**What is needed:** Return each line in the records below that includes "double".

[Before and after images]
++++++++

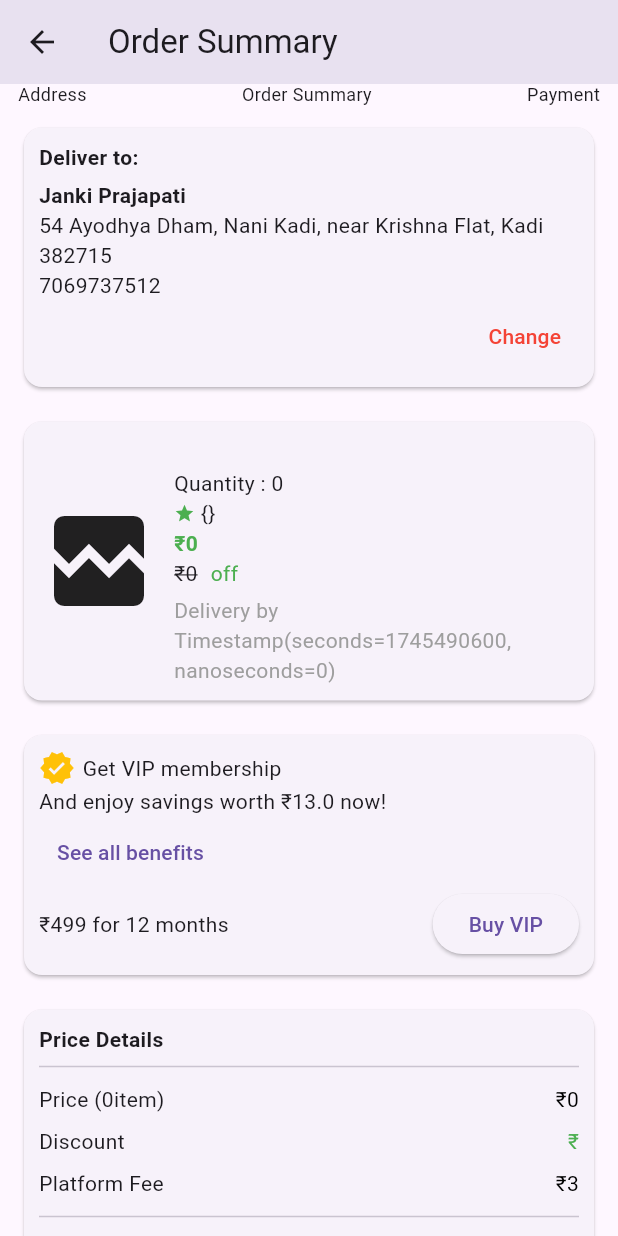
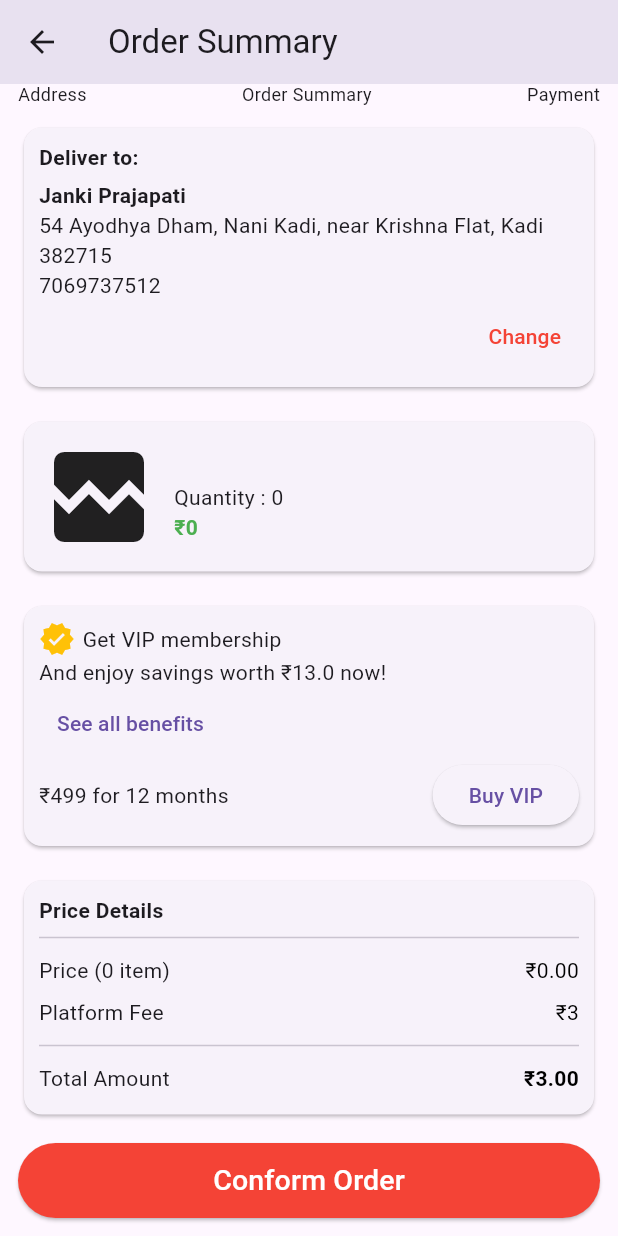
Before and after one commit to Mihir-prajapati685/flutterEcommerceApp, a Flutter app: the Oredersummary screen opened directly with empty values, scrolled down 38 dp, on a phone screen of 412 x 824 dp. Run offline on Flutter 3.47's test engine with Material 3 defaults, Android fonts, the phone set to English and light mode, and no system bars; our stand-ins replace bloc, cloud_firestore, firebase_auth, firebase_core, flutter_bloc, flutter_rating_bar and 11 more; missing offline and left inert: razorpay_flutter; accounts and stored records are empty; network calls fail.

Commit message:
razerpay1

```diff
--- a/lib/presentation/ProdutBuypage/oredersummary.dart
+++ b/lib/presentation/ProdutBuypage/oredersummary.dart
@@ -1,5 +1,6 @@
 import 'package:cloud_firestore/cloud_firestore.dart';
 import 'package:ecommerce_app/presentation/ProdutBuypage/addresschange.dart';
+import 'package:ecommerce_app/presentation/mainhomescreen/UiFunction/receipt.dart';
 import 'package:flutter/material.dart';
 import 'package:razorpay_flutter/razorpay_flutter.dart';
 
@@ -14,13 +15,15 @@ class Oredersummary extends StatefulWidget {
 
 class OrderSummaryScreen extends State<Oredersummary> {
   Map<String, dynamic>? productData;
-  @override
   var _razorpay = Razorpay();
 
+  @override
   void dispose() {
     _razorpay.clear();
+    super.dispose();
   }
 
+  @override
   void initState() {
     super.initState();
     _fetchProductData();
@@ -30,15 +33,17 @@ class OrderSummaryScreen extends State<Oredersummary> {
   }
 
   void _handlePaymentSuccess(PaymentSuccessResponse response) {
-    // Do something when payment succeeds
+    Navigator.push(
+        context, MaterialPageRoute(builder: (context) => ReceiptPage()));
+    // Handle success
   }
 
   void _handlePaymentError(PaymentFailureResponse response) {
-    // Do something when payment fails
+    // Handle error
   }
 
   void _handleExternalWallet(ExternalWalletResponse response) {
-    // Do something when an external wallet is selected
+    // Handle wallet
   }
 
   Future<void> _fetchProductData() async {
@@ -51,9 +56,9 @@ class OrderSummaryScreen extends State<Oredersummary> {
       setState(() {
         productData = snapshot.data();
       });
-      print("data fetch sucessfully");
+      print("data fetch successfully");
     } else {
-      print("nai aave tarathi thay e kari le");
+      print("Document does not exist");
     }
   }
 
@@ -73,7 +78,6 @@ class OrderSummaryScreen extends State<Oredersummary> {
         child: Column(
           crossAxisAlignment: CrossAxisAlignment.start,
           children: [
-            // Step Indicator
             Row(
               mainAxisAlignment: MainAxisAlignment.spaceBetween,
               children: [
@@ -83,28 +87,14 @@ class OrderSummaryScreen extends State<Oredersummary> {
               ],
             ),
             SizedBox(height: 10),
-
-            // Delivery Details
             _deliveryDetails(context),
-
             SizedBox(height: 15),
-
-            // Product Details
             _productDetails(),
-
             SizedBox(height: 15),
-
-            // VIP Membership
             _vipMembership(),
-
             SizedBox(height: 15),
-
-            // Price Details
             _priceDetails(),
-
             SizedBox(height: 15),
-
-            // Continue Button
             _continueButton(context),
           ],
         ),
@@ -112,7 +102,6 @@ class OrderSummaryScreen extends State<Oredersummary> {
     );
   }
 
-  // Step Indicator Widget
   Widget _stepIndicator(String title, bool isCompleted) {
     return Column(
       children: [
@@ -125,7 +114,6 @@ class OrderSummaryScreen extends State<Oredersummary> {
     );
   }
 
-  // Delivery Details Widget
   Widget _deliveryDetails(BuildContext context) {
     return Card(
       child: Padding(
@@ -142,16 +130,12 @@ class OrderSummaryScreen extends State<Oredersummary> {
             Align(
               alignment: Alignment.centerRight,
               child: TextButton(
-                  onPressed: () {
-                    Navigator.push(
-                        context,
-                        MaterialPageRoute(
-                            builder: (context) => Addresschange()));
-                  },
-                  child: Text(
-                    "Change",
-                    style: TextStyle(color: Colors.red),
-                  )),
+                onPressed: () {
+                  Navigator.push(context,
+                      MaterialPageRoute(builder: (context) => Addresschange()));
+                },
+                child: Text("Change", style: TextStyle(color: Colors.red)),
+              ),
             ),
           ],
         ),
@@ -159,7 +143,6 @@ class OrderSummaryScreen extends State<Oredersummary> {
     );
   }
 
-  // Product Details Widget
   Widget _productDetails() {
     if (productData == null) {
       return Center(child: CircularProgressIndicator());
@@ -171,7 +154,7 @@ class OrderSummaryScreen extends State<Oredersummary> {
         child: Row(
           children: [
             Image.network(
-              productData!['image'] ?? '', // assuming field name is 'image'
+              productData!['image'] ?? '',
               fit: BoxFit.cover,
               width: 80,
               height: 120,
@@ -189,31 +172,11 @@ class OrderSummaryScreen extends State<Oredersummary> {
                     maxLines: 1,
                     overflow: TextOverflow.ellipsis,
                   ),
-                  Text('Quantity : ${productData!['quantity'] ?? '1'}'),
-                  Row(
-                    children: [
-                      Icon(Icons.star, color: Colors.green, size: 14),
-                      Text(" ${productData!['rating'] ?? '4.0'}"),
-                    ],
-                  ),
-                  Text("₹${productData!['price'] ?? '0'}",
+                  Text(
+                      'Quantity : ${productData?['quantity']?.toString() ?? '1'}'),
+                  Text("₹${productData?['price'] ?? '0'}",
                       style: TextStyle(
                           color: Colors.green, fontWeight: FontWeight.bold)),
-                  Row(
-                    children: [
-                      Text("₹${productData!['originalPrice'] ?? '0'}",
-                          style: TextStyle(
-                              decoration: TextDecoration.lineThrough)),
-                      SizedBox(width: 5),
-                      Text("${productData!['discountPercent'] ?? '0%'} off",
-                          style: TextStyle(color: Colors.green)),
-                    ],
-                  ),
-                  SizedBox(height: 5),
-                  Text(
-                    "Delivery by ${productData!['deliveryDate'] ?? 'N/A'}",
-                    style: TextStyle(color: Colors.grey),
-                  ),
                 ],
               ),
             ),
@@ -223,7 +186,6 @@ class OrderSummaryScreen extends State<Oredersummary> {
     );
   }
 
-  // VIP Membership Widget
   Widget _vipMembership() {
     return Card(
       child: Padding(
@@ -256,9 +218,10 @@ class OrderSummaryScreen extends State<Oredersummary> {
     );
   }
 
-  // Price Details Widget
   Widget _priceDetails() {
-    var total = productData!['price'] + 3;
+    double price =
+        double.tryParse(productData?['price'].toString() ?? '0') ?? 0.0;
+    double total = price + 3;
     return Card(
       child: Padding(
         padding: EdgeInsets.all(10),
@@ -268,20 +231,18 @@ class OrderSummaryScreen extends State<Oredersummary> {
             Text("Price Details",
                 style: TextStyle(fontWeight: FontWeight.bold)),
             Divider(),
-            _priceRow("Price (${productData!['quantity'] ?? '1'}item)",
-                "₹${productData!['price'] ?? '0'}"),
-            _priceRow("Discount", "₹${productData!['discountPercent'] ?? '0'}",
-                color: Colors.green),
+            _priceRow("Price (${productData?['quantity'] ?? '1'} item)",
+                "₹${price.toStringAsFixed(2)}"),
             _priceRow("Platform Fee", "₹3"),
             Divider(),
-            _priceRow("Total Amount", "₹${total}", isBold: true),
+            _priceRow("Total Amount", "₹${total.toStringAsFixed(2)}",
+                isBold: true),
           ],
         ),
       ),
     );
   }
 
-  // Price Row Widget
   Widget _priceRow(String label, String amount,
       {bool isBold = false, Color color = Colors.black}) {
     return Padding(
@@ -299,7 +260,6 @@ class OrderSummaryScreen extends State<Oredersummary> {
     );
   }
 
-  // Continue Button Widget
   Widget _continueButton(BuildContext context) {
     return SizedBox(
       width: double.infinity,
@@ -309,21 +269,16 @@ class OrderSummaryScreen extends State<Oredersummary> {
         onPressed: () {
           if (productData == null) return;
 
-          int price = productData!['price'] ?? 0;
-          int platformFee = 3;
-          int total = price + platformFee;
+          double price =
+              double.tryParse(productData?['price'].toString() ?? '0') ?? 0.0;
+          double total = price + 3;
+
           var options = {
             'key': 'rzp_test_NHBdhCepaAeqho',
-            'amount': total * 100, //in paise.
+            'amount': (total * 100).toInt(),
             'name': 'MP Brand.',
-            // 'order_id':
-            //     'order_EMBFqjDHEEn80l', // Generate order_id using Orders API
-            'description': productData!['title'] ?? 'No description',
-            'timeout': 60, // in seconds
-            // 'prefill': {
-            //   'contact': '9000090000',
-            //   'email': 'gaurav.kumar@example.com'
-            // }
+            'description': productData?['title'] ?? 'No description',
+            'timeout': 60,
           };
           _razorpay.open(options);
         },
--- a/lib/presentation/mainhomescreen/Bottom_widget/card/cart.dart
+++ b/lib/presentation/mainhomescreen/Bottom_widget/card/cart.dart
@@ -356,8 +356,8 @@ class _Cart extends State<Cart> {
                                                                 'selectedSize'],
                                                             'selectedColor': item[
                                                                 'selectedColor'],
-                                                            'quantity': item[
-                                                                'quantity'], // optional if available
+                                                            'quantity':
+                                                                1, // optional if available
                                                             'timestamp':
                                                                 Timestamp.now()
                                                           };
```
Also changed, not shown: lib/presentation/mainhomescreen/UiFunction/receipt.dart (added, +193 -0 lines).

++++++++

**Reply to the exercise:**
+    double price =
+        double.tryParse(productData?['price'].toString() ?? '0') ?? 0.0;
+    double total = price + 3;
       width: double.infinity,
+          double price =
+              double.tryParse(productData?['price'].toString() ?? '0') ?? 0.0;
+          double total = price + 3;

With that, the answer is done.